▶ _Instructions to follow_: Find the word "config" in the data. Return every line where it appears.

┏━━

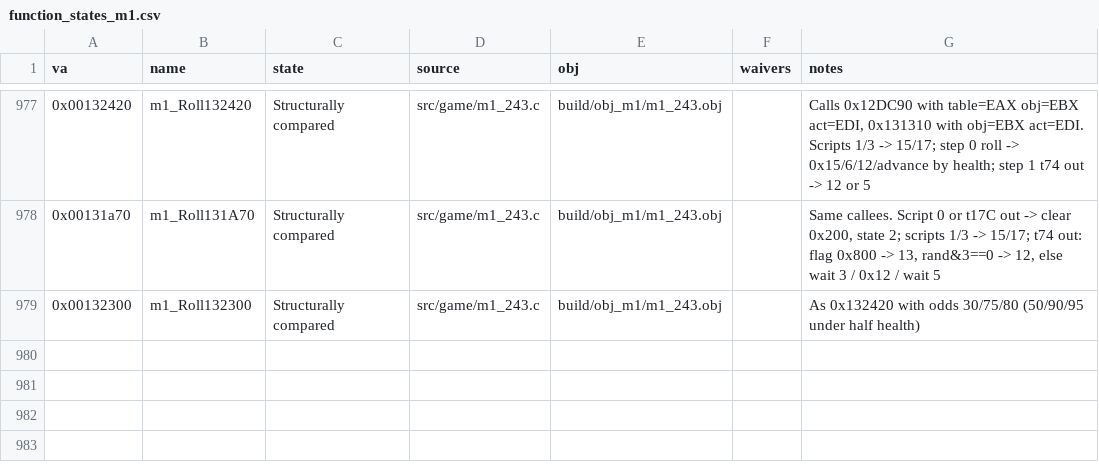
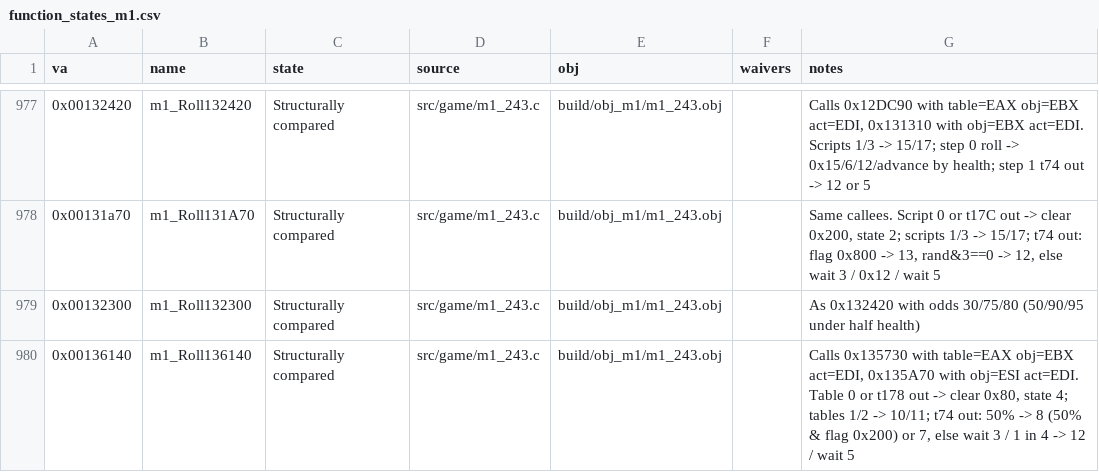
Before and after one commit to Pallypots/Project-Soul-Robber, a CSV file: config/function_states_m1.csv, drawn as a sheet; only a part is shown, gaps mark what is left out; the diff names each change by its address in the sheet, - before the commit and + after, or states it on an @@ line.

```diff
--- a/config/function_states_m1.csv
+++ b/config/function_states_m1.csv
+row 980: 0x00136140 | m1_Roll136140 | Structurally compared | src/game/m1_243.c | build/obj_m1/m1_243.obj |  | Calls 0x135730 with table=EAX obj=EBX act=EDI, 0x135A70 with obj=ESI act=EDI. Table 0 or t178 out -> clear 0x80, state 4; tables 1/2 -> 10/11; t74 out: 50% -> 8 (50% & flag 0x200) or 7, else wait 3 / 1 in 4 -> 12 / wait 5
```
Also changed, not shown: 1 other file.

┗━━

▶ _Solution for this exercise_:
Before and after one commit to Pallypots/Project-Soul-Robber, a CSV file: config/function_states_m1.csv, drawn as a sheet; only a part is shown, gaps mark what is left out; the diff names each change by its address in the sheet, - before the commit and + after, or states it on an @@ line.
--- a/config/function_states_m1.csv
+++ b/config/function_states_m1.csv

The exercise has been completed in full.